Studies show there are three things you can do that will almost guarantee you will never live in poverty: (1) finish high school, (2) get a full time job and (3) get married, but wait until you are 21 and don’t have children until you are married. Do these three things and it’s very unlikely you will be poor. If you are, you won’t be poor for very long.
So how does public policy affect these choices? Inner city schools dominated by powerful teacher unions are not meeting the needs of poor minority students. The welfare state (185 federal/state means test programs) is designed from top to bottom to encourage single motherhood and penalize marriage. And virtually every public policy you can think of is making it more expensive to hire workers.
It is this last set of policies that I find most perplexing. In times past, the Democratic Party was the party of full employment. It wasn’t that long ago that The New York Times endorsed a zero minimum wage. Prominent Democrats once endorsed the idea of enterprise zones – places where there would be fewer regulations and lower taxes, so that job producing businesses would flourish. And although it originated in a Republican administration, Democrats have traditionally supported the Earned Income Tax Credit – under which low-income workers get a bigger tax “refund,” the more they work and the more they earn.
But these days we are witnessing backsliding. It’s as though the talking heads for the Democratic Party have not only forgotten what they learned in Econ 101, they positively reject it all. Hardly a week goes by without someone calling for a higher minimum wage on the editorial pages of The New York Times. In fact a recent Times editorial implied that employers have a duty to substitute for the welfare state. That is, if a Wal-Mart employee signs up for Medicaid or Food Stamps, that’s Wal-Mart’s fault!
The appetite for pricing people out of a job on the left is becoming insatiable – from minimum wages to paid maternity leave to paid sick leave to paid vacations to extending overtime pay to white collar workers to mandated employee benefits galore. Then there is ObamaCare.
Let’s be clear about what economic studies show. Equal pay for equal work laws have not reduced the men/women wage gap. Anti-discrimination laws and affirmative action requirements have not reduced the black/white wage gap. (Those gaps have narrowed, but not because of any law.) Minimum wage laws have not increased the income of low-income families. And employee benefit mandates are not paid for by employers or consumers or the tooth fairy – they are paid for by lower wages and a reduction in other benefits for the very workers these laws are supposed to help. Even health and safety regulations appear not to matter. There seems to be no evidence that OSHA has led to fewer worker accidents or deaths.

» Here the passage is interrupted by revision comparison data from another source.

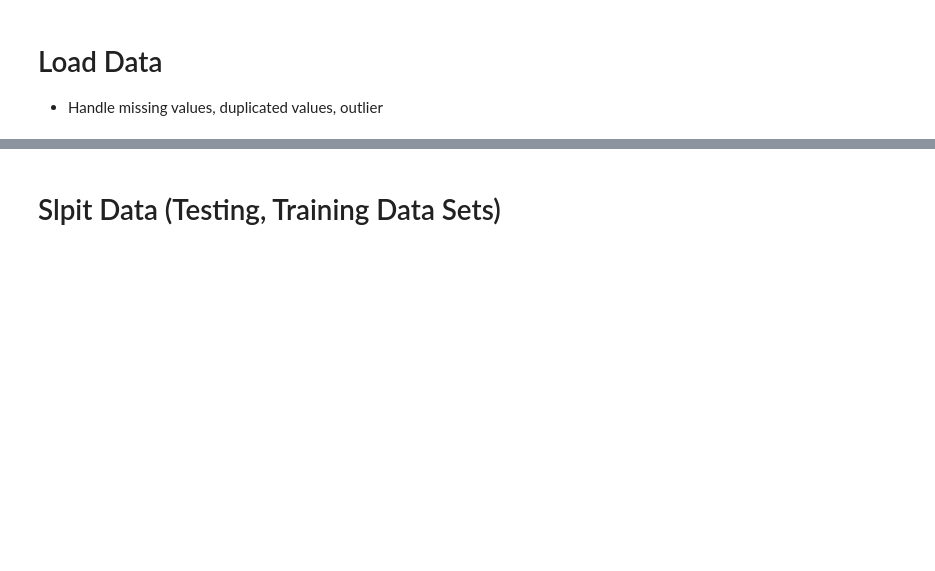
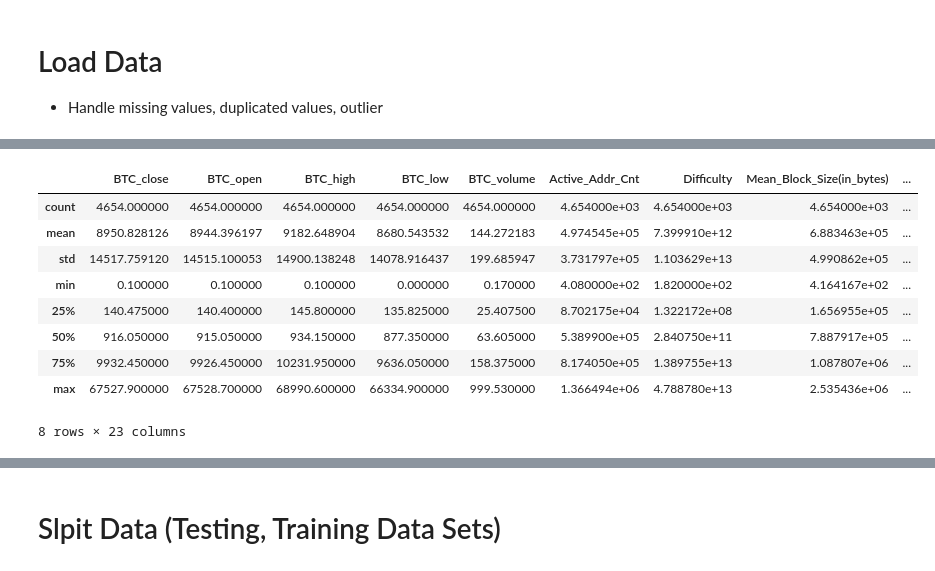
Before and after one commit to lavibula/BitcoinPrediction, a Jupyter notebook: Members/Mlinh/random_forest_period2.ipynb, the cells around one changed output, grey strips where cells are left out. Saved outputs shown, nothing was run; the diff lists cells and outputs as text; code cells hidden in the pictures; blank space fills up the shorter version.

```diff
--- a/Members/Mlinh/random_forest_period2.ipynb
+++ b/Members/Mlinh/random_forest_period2.ipynb
@@ -39,0 +49,13 @@ print(total.head())
+# %%
+df.describe()
+# %% [output]
+|  | BTC_close | BTC_open | BTC_high | BTC_low | BTC_volume | Active_Addr_Cnt | Difficulty | Mean_Block_Size(in_bytes) | ... |
+| count | 4654.000000 | 4654.000000 | 4654.000000 | 4654.000000 | 4654.000000 | 4.654000e+03 | 4.654000e+03 | 4.654000e+03 | ... |
+| mean | 8950.828126 | 8944.396197 | 9182.648904 | 8680.543532 | 144.272183 | 4.974545e+05 | 7.399910e+12 | 6.883463e+05 | ... |
+| std | 14517.759120 | 14515.100053 | 14900.138248 | 14078.916437 | 199.685947 | 3.731797e+05 | 1.103629e+13 | 4.990862e+05 | ... |
+| min | 0.100000 | 0.100000 | 0.100000 | 0.000000 | 0.170000 | 4.080000e+02 | 1.820000e+02 | 4.164167e+02 | ... |
+| 25% | 140.475000 | 140.400000 | 145.800000 | 135.825000 | 25.407500 | 8.702175e+04 | 1.322172e+08 | 1.656955e+05 | ... |
+| 50% | 916.050000 | 915.050000 | 934.150000 | 877.350000 | 63.605000 | 5.389900e+05 | 2.840750e+11 | 7.887917e+05 | ... |
+| 75% | 9932.450000 | 9926.450000 | 10231.950000 | 9636.050000 | 158.375000 | 8.174050e+05 | 1.389755e+13 | 1.087807e+06 | ... |
+| max | 67527.900000 | 67528.700000 | 68990.600000 | 66334.900000 | 999.530000 | 1.366494e+06 | 4.788780e+13 | 2.535436e+06 | ... |
+8 rows × 23 columns
```
Also changed, not shown: parts of 25 cells of this notebook, 7 other files.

That doesn’t mean that government intervention in the labor market is benign. Every intervention raises the employer’s costs and discourages more hiring. As for ObamaCare, University of Chicago economist Casey Mulligan estimates that this one piece of legislation is leading to 4 million fewer full-time equivalent jobs.
As I wrote in a recent column at Forbes, summer jobs were often the first jobs for millions of teenagers in years past. They were the place where young men and women learned essential skills that let them climb the ladder of economic opportunity. After all, if you don’t get to the first rung, you are unlikely to achieve rung two or three. Yet last year, less than half of teenagers seeking a job were able to find one. Many aren’t even looking. According to the Bureau of Labor Statistics, the July 2014 participation rate for 16 to 24-year-olds was 17.0 percentage points below the peak rate for that month 15 years ago (77.5%).
Here is what everyone needs to understand. It doesn’t matter what teenagers earn in their first job. Whatever they earn, they will likely spend on fun and frolic. But the skills they learn – showing up for work on time, following orders, being respectful – are skills that will pay off for a lifetime.
Meanwhile, employers are substituting capital for labor – including greater use of robots – just about everywhere in the labor market. For example, there is now a 14-arm, automated harvester that can wheel through rows of strawberry plants, distinguish the ripe from the unripe and pick the berries from the green leaves surrounding them. At $100,000, the robot is not cheap.But no one in Congress is insisting that farmers pay the robot more than it’s worth and there are no laws requiring farmers to provide the robot with Obamacare or other expensive benefits.